— What the exercise asks —
One number is the full answer: how many lines in the records contain the word "Appointment"?

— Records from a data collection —
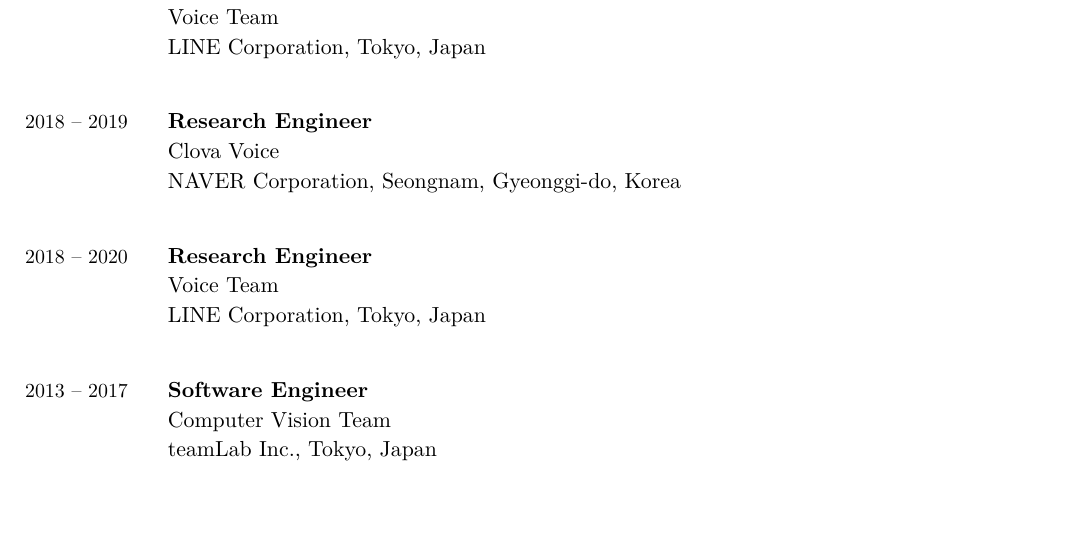
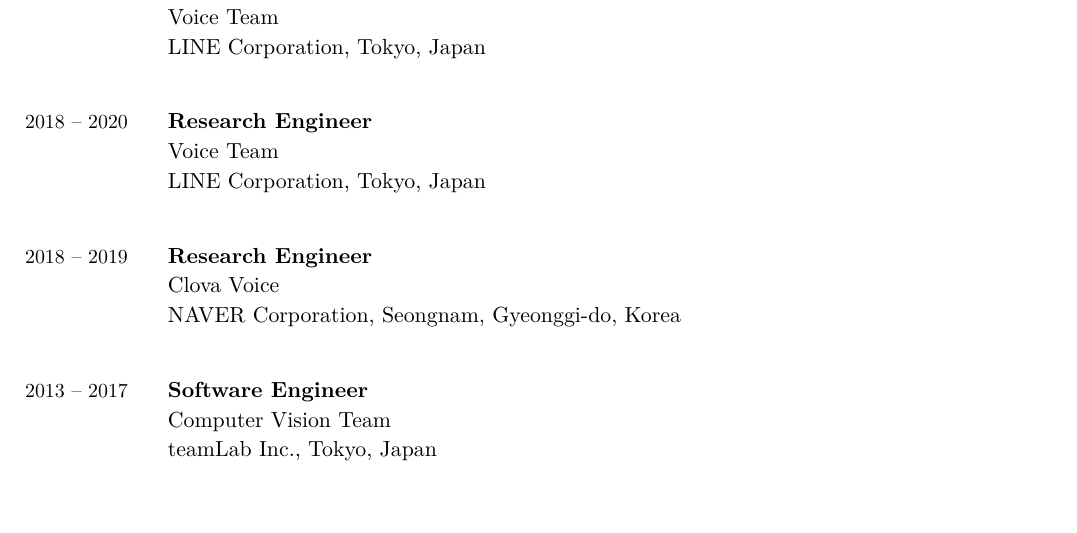
Before and after one commit to r9y9/cv, a LaTeX CV (ryuichi_cv.tex): part of page 1 of 7, cut so that both start at the same text. Compiled offline with XeLaTeX.

Commit message:
Fix experience order

```diff
--- a/ryuichi_cv.tex
+++ b/ryuichi_cv.tex
@@ -206,13 +206,12 @@
   \Duration{2021}{\Ongoing}  &
   \Appointment{Senior Research Scientist}{Voice Team}{LINE Corporation, Tokyo, Japan}
   \\
-  \Duration{2018}{2019}  &
-  \Appointment{Research Engineer}{Clova Voice}{NAVER Corporation, Seongnam, Gyeonggi-do, Korea}
-  \\
   \Duration{2018}{2020}  &
   \Appointment{Research Engineer}{Voice Team}{LINE Corporation, Tokyo, Japan}
   \\
-  \Duration{2013}{2017}  &
+  \Duration{2018}{2019}  &
+  \Appointment{Research Engineer}{Clova Voice}{NAVER Corporation, Seongnam, Gyeonggi-do, Korea}
+  \\  \Duration{2013}{2017}  &
   \Appointment{Software Engineer}{Computer Vision Team}{teamLab Inc., Tokyo, Japan}
 \end{EntriesTable}
 
```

— Solution below —
5